- **Exercise details**
Tell how many lines in the records contain the word "открываются"; the number alone is the answer.

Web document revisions
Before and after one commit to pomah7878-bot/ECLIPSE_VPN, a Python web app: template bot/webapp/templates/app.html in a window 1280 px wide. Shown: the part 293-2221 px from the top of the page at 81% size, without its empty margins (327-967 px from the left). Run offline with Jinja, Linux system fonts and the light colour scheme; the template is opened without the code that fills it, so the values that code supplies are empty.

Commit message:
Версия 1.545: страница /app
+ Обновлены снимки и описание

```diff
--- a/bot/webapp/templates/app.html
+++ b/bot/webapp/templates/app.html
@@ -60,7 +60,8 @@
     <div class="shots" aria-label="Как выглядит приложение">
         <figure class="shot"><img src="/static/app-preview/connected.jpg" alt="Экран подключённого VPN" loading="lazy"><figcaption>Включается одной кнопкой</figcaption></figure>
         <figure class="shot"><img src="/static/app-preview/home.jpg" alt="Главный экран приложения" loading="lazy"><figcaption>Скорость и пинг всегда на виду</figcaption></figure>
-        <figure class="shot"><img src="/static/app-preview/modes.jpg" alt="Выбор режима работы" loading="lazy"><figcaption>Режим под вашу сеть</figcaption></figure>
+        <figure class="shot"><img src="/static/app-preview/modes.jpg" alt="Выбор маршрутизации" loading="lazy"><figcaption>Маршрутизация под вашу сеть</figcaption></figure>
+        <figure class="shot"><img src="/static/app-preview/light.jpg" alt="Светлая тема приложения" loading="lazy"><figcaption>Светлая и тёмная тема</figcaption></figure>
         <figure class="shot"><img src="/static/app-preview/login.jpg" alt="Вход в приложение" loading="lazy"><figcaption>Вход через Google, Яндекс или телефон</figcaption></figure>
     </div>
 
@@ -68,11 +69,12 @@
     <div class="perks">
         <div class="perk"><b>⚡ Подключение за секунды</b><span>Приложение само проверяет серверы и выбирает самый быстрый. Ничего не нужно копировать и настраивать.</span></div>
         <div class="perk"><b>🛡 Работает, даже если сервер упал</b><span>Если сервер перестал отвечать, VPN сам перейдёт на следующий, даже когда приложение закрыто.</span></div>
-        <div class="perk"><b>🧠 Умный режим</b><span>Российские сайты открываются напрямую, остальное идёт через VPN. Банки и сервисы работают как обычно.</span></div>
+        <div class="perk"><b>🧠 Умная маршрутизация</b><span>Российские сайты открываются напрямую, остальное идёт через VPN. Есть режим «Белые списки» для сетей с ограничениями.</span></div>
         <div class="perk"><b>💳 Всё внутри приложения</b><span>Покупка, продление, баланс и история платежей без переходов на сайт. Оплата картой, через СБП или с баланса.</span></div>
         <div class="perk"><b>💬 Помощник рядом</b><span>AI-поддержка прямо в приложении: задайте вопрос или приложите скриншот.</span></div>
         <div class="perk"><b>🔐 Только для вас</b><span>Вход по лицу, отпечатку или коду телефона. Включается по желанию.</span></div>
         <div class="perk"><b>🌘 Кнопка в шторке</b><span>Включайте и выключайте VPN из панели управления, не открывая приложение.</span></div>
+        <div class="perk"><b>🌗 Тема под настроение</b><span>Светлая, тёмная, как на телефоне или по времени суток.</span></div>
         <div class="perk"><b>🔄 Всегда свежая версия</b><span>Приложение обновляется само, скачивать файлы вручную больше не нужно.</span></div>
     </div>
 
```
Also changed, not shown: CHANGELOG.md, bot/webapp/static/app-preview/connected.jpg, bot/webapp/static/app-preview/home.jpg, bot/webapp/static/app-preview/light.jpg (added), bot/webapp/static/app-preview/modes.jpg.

- **Finished task**
2